Post  7777Trinity on Sun Jul 28, 2013 3:55 pm

I read about this procedure last December. A doctor named William G. Austen, Jr, MD in Boston, MA is doing the procedure of nerve decompression. I have been toying with the idea of heading up to Boston and having a consult with him.

I read about Dr. Bahman Guyuron too, Dr. Austen received his training from him as well. Amazing that it took a plastic surgeon to find something that helps.

I had an MRI last Thursday, if it comes back normal, I believe I am going to call Dr. Austen and make an appointment.
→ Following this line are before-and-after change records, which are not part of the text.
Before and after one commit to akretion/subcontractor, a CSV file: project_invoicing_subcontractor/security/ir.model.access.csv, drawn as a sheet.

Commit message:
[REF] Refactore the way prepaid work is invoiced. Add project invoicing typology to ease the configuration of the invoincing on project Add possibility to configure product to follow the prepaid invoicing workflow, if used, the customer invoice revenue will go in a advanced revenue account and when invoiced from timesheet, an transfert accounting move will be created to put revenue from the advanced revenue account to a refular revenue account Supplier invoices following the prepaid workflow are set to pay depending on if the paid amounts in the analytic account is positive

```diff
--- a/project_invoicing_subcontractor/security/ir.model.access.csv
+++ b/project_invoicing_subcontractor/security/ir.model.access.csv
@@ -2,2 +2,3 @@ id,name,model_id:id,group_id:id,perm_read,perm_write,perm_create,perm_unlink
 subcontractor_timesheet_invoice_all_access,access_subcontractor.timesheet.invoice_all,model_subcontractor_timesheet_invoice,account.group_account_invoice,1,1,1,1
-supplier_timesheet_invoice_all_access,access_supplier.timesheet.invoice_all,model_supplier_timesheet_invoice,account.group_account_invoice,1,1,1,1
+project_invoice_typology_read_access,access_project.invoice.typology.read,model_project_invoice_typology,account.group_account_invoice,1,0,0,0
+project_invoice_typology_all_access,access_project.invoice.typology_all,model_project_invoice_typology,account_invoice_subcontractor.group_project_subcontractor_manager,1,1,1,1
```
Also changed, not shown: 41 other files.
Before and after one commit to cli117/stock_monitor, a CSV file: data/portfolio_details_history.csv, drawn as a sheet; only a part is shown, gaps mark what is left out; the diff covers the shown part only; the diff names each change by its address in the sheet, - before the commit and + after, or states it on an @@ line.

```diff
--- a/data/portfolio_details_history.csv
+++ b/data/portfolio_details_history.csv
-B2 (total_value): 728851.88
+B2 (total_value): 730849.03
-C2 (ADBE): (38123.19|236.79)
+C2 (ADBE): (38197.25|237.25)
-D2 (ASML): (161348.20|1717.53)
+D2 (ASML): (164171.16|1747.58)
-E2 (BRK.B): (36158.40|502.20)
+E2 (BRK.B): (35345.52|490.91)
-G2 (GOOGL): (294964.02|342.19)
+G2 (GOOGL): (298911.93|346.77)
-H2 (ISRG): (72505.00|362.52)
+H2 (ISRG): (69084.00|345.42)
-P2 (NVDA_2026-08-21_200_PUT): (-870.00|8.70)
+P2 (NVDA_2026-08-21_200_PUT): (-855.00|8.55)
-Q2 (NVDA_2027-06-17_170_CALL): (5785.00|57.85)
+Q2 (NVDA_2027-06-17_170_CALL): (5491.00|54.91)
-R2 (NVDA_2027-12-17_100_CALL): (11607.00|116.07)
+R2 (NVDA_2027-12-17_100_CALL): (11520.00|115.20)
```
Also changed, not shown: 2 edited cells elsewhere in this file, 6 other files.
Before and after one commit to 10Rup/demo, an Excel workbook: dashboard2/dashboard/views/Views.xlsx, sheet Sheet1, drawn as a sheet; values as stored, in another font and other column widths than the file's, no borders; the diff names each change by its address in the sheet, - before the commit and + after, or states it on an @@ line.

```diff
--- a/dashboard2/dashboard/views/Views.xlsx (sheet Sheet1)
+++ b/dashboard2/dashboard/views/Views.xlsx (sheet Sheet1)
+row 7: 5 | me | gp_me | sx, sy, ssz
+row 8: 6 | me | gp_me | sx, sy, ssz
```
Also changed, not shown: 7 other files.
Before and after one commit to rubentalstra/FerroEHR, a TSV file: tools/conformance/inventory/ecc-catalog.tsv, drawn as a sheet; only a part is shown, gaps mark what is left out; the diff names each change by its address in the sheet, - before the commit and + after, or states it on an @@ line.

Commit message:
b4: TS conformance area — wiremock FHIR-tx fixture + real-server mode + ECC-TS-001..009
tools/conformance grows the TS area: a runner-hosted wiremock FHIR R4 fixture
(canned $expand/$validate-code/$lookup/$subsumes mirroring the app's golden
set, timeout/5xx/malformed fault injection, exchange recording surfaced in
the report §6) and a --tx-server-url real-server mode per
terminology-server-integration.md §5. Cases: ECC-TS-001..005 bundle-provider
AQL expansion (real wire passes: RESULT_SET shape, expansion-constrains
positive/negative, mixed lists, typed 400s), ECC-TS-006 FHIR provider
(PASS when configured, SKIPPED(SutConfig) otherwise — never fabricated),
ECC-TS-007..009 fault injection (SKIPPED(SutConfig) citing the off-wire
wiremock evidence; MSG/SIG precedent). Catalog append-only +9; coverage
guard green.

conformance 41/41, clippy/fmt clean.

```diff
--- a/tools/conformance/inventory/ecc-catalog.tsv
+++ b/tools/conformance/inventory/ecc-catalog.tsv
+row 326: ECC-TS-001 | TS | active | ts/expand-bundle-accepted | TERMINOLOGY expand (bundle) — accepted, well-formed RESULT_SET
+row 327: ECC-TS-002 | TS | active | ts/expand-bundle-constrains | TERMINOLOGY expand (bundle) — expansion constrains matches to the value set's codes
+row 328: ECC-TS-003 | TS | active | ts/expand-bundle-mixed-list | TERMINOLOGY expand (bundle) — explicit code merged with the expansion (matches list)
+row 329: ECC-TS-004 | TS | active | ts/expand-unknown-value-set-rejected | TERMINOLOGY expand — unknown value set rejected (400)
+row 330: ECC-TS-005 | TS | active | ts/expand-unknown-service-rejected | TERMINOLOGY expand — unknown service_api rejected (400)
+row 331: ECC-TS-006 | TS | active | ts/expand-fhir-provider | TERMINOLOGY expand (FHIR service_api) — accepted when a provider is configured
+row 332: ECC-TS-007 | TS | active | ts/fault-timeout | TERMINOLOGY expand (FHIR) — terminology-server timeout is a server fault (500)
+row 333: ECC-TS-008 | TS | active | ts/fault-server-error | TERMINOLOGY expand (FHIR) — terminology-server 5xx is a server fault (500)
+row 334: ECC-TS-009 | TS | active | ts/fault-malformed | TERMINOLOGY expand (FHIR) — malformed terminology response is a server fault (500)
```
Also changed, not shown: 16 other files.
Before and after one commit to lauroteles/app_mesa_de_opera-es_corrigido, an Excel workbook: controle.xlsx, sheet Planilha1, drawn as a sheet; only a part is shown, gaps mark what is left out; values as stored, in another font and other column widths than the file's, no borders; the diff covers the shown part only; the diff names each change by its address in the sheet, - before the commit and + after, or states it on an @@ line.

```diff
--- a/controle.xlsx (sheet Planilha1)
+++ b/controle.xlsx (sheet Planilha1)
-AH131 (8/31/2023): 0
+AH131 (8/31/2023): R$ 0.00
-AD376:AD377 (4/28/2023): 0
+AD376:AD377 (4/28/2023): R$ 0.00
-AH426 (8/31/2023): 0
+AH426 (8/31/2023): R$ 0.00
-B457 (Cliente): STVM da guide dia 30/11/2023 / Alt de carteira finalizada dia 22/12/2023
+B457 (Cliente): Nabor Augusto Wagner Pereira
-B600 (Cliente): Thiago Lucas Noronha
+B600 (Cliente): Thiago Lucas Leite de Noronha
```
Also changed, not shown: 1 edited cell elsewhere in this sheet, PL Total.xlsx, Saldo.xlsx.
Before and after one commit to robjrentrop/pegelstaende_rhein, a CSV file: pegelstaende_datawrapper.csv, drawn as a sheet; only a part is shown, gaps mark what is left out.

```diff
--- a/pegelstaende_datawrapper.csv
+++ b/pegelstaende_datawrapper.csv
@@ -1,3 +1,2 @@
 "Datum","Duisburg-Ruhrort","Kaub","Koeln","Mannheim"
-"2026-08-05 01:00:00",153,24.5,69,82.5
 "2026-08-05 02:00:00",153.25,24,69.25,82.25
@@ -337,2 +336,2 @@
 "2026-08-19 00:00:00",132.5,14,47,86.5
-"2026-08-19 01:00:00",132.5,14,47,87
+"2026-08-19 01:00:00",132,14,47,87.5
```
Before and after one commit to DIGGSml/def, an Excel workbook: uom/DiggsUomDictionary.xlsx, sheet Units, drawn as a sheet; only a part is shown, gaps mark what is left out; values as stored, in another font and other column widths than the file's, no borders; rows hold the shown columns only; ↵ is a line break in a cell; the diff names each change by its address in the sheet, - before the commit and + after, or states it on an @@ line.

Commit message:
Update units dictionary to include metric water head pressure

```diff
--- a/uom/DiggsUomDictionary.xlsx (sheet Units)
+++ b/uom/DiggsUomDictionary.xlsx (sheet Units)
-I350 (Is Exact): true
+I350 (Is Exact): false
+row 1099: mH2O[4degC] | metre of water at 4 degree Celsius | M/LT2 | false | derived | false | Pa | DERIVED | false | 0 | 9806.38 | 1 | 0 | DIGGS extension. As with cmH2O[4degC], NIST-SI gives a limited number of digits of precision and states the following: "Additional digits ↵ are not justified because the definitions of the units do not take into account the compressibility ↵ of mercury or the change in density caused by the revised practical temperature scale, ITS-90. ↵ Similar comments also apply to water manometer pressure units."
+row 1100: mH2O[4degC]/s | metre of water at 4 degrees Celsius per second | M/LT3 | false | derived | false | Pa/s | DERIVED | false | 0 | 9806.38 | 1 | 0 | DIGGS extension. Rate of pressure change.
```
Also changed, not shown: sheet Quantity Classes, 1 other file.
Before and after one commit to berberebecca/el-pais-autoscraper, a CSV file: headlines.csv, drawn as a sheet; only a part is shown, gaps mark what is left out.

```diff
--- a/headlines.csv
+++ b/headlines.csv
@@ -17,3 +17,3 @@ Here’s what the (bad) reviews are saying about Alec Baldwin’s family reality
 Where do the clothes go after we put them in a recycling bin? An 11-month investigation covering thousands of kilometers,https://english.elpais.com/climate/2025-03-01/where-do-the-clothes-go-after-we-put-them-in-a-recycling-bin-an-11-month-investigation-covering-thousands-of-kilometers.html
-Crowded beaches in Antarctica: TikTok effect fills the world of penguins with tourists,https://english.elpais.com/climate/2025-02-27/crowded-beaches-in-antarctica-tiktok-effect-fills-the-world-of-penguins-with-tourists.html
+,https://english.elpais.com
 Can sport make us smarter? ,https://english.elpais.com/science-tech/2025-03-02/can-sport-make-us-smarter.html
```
Thanks for your experience and sharing, please let us know how things progress!!
Trinity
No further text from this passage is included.